A stone house. Serifos island: from Cyclops to the present day
Sailing the yacht to the secluded rocky bay of the Greek island of Serifos, it is impossible not to recall the myths and legends of Ancient Greece familiar from childhood.
Serifos itself is a small island in the Aegean Sea located in the west in the Cyclades island chain. The coastline of the island is quite indented, but in the south there are several bays in which you can take refuge while waiting for Meltemi – a strong dry north wind.
The pride of the islanders is the one-eyed Cyclops Polyphemus, and the legendary Odysseus, to boot. There is Cape Cyclops on the island, with a magnificent panoramic view; the throne of the Cyclops – a giant chair made of large stones and … the cave of the Cyclops, yes, yes, and there is one here too. It was in it that Odysseus and his comrades were allegedly locked up, captured by the terrible Cyclops Polyphemus.
In Greek mythology, Serifos became the refuge of the beautiful Danaë and her son Perseus, the legendary conqueror of the Gorgon.
Little has changed here since the time when Perseus returned with the head of Medusa and turned the inhabitants of this island into stone. Serifos is not overly affected by tourism.
But new sights appear. One of them will be discussed.
You might not notice from the sea that a new three-storey building has appeared on the rocky coast. The project was named NCaved. The house in the rock has no external form. It’s something built into the slope – a cozy sea-view hideaway that’s designed with the harsh coastal wind in mind. The decision to drill the slope instead of building a house on the ground came naturally.
House area – 340 m2.
NCaved is made of concrete and earthy stone. The interior and exterior spaces of the house are composed of vertical curbs. This enhances the sense of perspective, because the gaze of the observer involuntarily leaves the horizon.
Unlike solid stone walls, transverse facades are lightweight and glassy. They are open along their entire length, allowing air circulation if necessary.
The architects explain that they tried to “create a three-dimensional ‘checkerboard’ of solids and voids that contains and at the same time insulates living parts.” This is why NCaved has no real form – it is a collection of connected underground spaces, a series of volumes carved out of rock.
To recreate the roughness and texture of the earth, a variety of warm colors and materials were used during construction. Stone, concrete, wood and metal were used to create rough inner shells. This palette has flowed seamlessly into the interior, where smooth materials are combined with stone walls.
The frontal glazed part of the house faces east, while the windows located at the back of the house provide access to natural light. This helps to fill the underground house with sun and warmth. Concrete stairs follow the curves of the rocks.
The house is divided into three levels: a living room with a pool, bedrooms and a guest house upstairs. The first two floors are connected by an internal “air” staircase. And the guest house that is independent – a massive external staircase leads to it.
Some islands remain intrinsically unchanged. One of them is Serifos. This is the place for those looking for something that goes beyond the usual trendy resorts. A continuous chain of rocks, landscapes that change depending on the lighting – this place attracts, leaving memories.

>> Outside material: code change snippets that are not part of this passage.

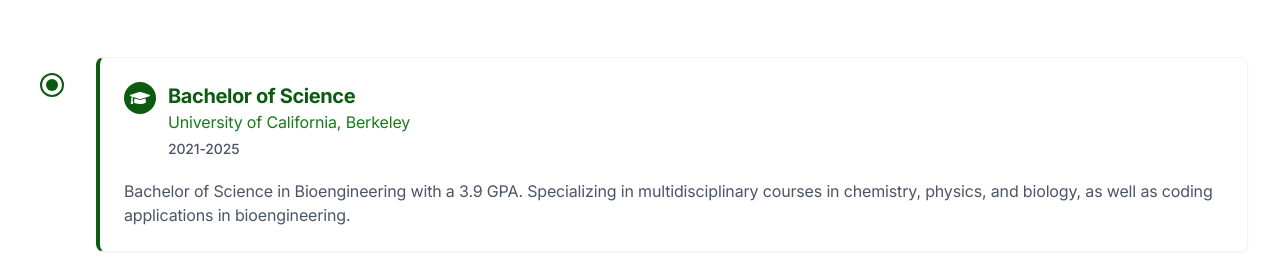
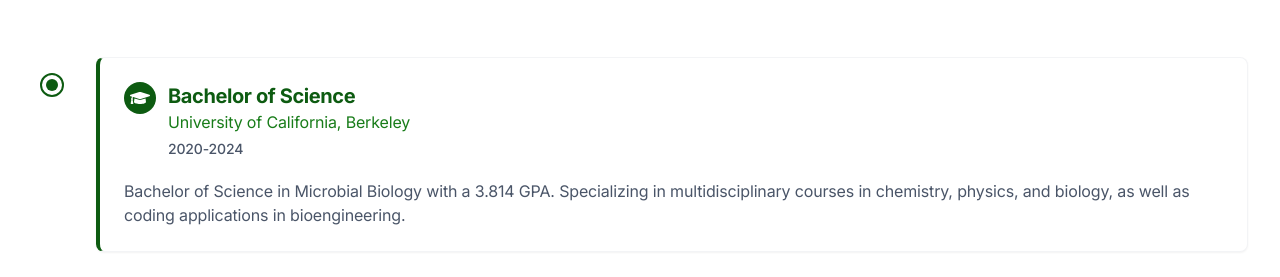
Before and after one commit to aviju888/mw-portfolio, a Next.js app: page / in a window 1280 px wide. Shown: the part 2940-3217 px from the top of the page. Built offline with nearby package versions, Linux system fonts and the light colour scheme.

Commit message:
Fixing experience section content

```diff
--- a/src/components/Education.tsx
+++ b/src/components/Education.tsx
@@ -23,8 +23,8 @@
       type: "education",
       title: "Bachelor of Science",
       institution: "University of California, Berkeley",
-      period: "2021-2025",
-      details: "Bachelor of Science in Bioengineering with a 3.9 GPA. Specializing in multidisciplinary courses in chemistry, physics, and biology, as well as coding applications in bioengineering.",
+      period: "2020-2024",
+      details: "Bachelor of Science in Microbial Biology with a 3.814 GPA. Specializing in multidisciplinary courses in chemistry, physics, and biology, as well as coding applications in bioengineering.",
       icon: <FaGraduationCap className="w-5 h-5" />,
       color: "bg-[var(--secondary)]"
     },
--- a/src/components/ProjectsPapers.tsx
+++ b/src/components/ProjectsPapers.tsx
@@ -47,7 +47,7 @@
       icon: <FaBook className="w-5 h-5" />
     },
     {
-      title: "Chancellor and Koshland Pastures' 3-year Management Plan Proposal",
+      title: "Chancellor and Koshland Pastures' 3-year Rangeland Management Plan Proposal",
       description: "Developed a comprehensive 3-year rangeland management plan for UC Berkeley campus pastures, integrating strategic grazing and burning prescriptions to control invasive species, reduce fire hazards, and create educational opportunities for students while maintaining ecological health.",
       authors: "Monica Wang",
       journal: "ESPM 186 Final Paper",
@@ -56,7 +56,7 @@
       category: "Policy Analysis",
       status: "Completed",
       url: "",
-      pdf: "/papers/ESPM 186 Final Paper - Monica Wang.docx",
+      pdf: "/papers/ESPM 186 Final Paper - Monica Wang.pdf",
       icon: <FaBook className="w-5 h-5" />
     }
   ];
```
Also changed, not shown: 2 other files (tests, documents, lock files or other folders).
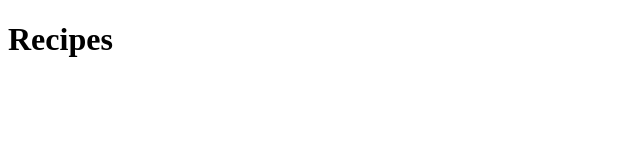
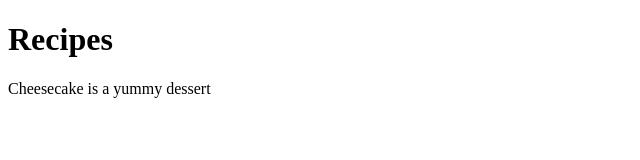
Before and after one commit to chandra-2021mt93511/devops-assignment, a plain HTML site: page index.html in a window 1280 px wide. Shown: the whole page, without its empty margins (0-640 px from the left). Drawn offline with Linux system fonts and the light colour scheme.

Commit message:
Add description for cheesecake

```diff
--- a/index.html
+++ b/index.html
@@ -7,5 +7,6 @@
     </head>
     <body>
         <h1>Recipes</h1>
+        <p>Cheesecake is a yummy dessert</p>
     </body>
 </html>
```
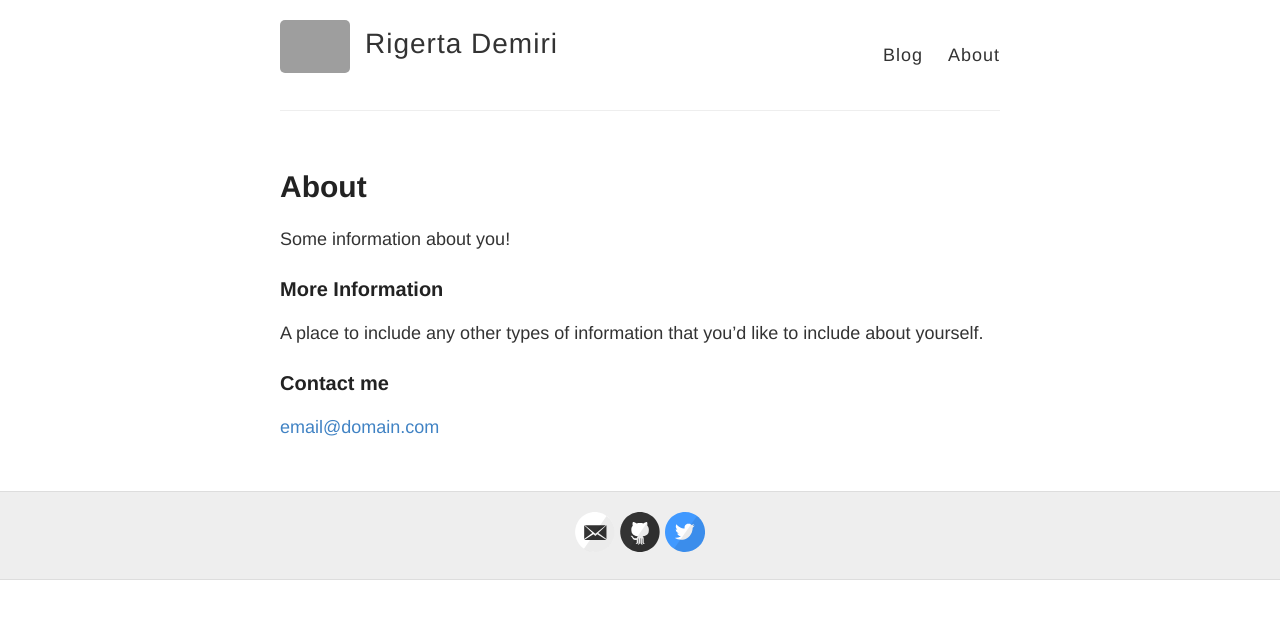
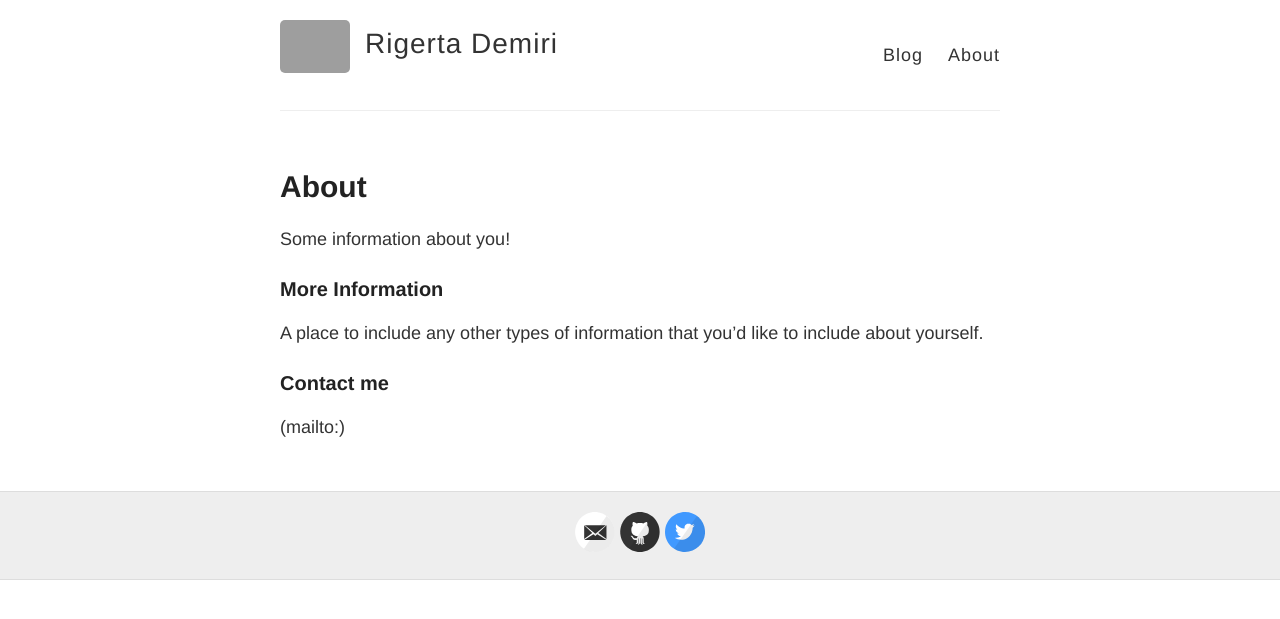
Before and after one commit to rigerta/rigerta.github.io, a Jekyll site: the page built from about.md, in a window 1280 px wide. Shown: the top 619 px of the page. Built offline with Jekyll 4.4.1, drawn with Linux system fonts in a browser that asks for light colours; grey boxes are pictures that could not be loaded.

Commit message:
Update about.md

```diff
--- a/about.md
+++ b/about.md
@@ -12,4 +12,4 @@ A place to include any other types of information that you'd like to include abo
 
 ### Contact me
 
-[email@domain.com](mailto:email@domain.com)
+{{ site.email }}(mailto:{{ site.email }})
```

Since Serifos is located between a number of other islands, it is ideal for trips with multiple stops; you can leisurely move from one island to another.
Serifos is often included in itineraries when sailing in the Cyclades. A new water and electricity marina is located in the Livadi bay.
And finally, it is worth remembering that houses in the rocks are not new, but well forgotten and unforgotten, old. On the slopes of Odessa’s Shkodovaya Mountain, deep structures in the rocks are still preserved. They are sometimes called “cave houses”. And they appeared several centuries ago, when the Cossacks fled from the devastated Zaporozhye Sich. The first houses like that appeared around 1775 and were inhabited by stonecutters. The dwellings created right inside the rock had one outer wall with windows and a door. The houses had several rooms, a stove with a chimney. The surface of the earth for such dwellings became a roof, and when the stove was heated, it was possible to see how jets of smoke come out directly from the ground.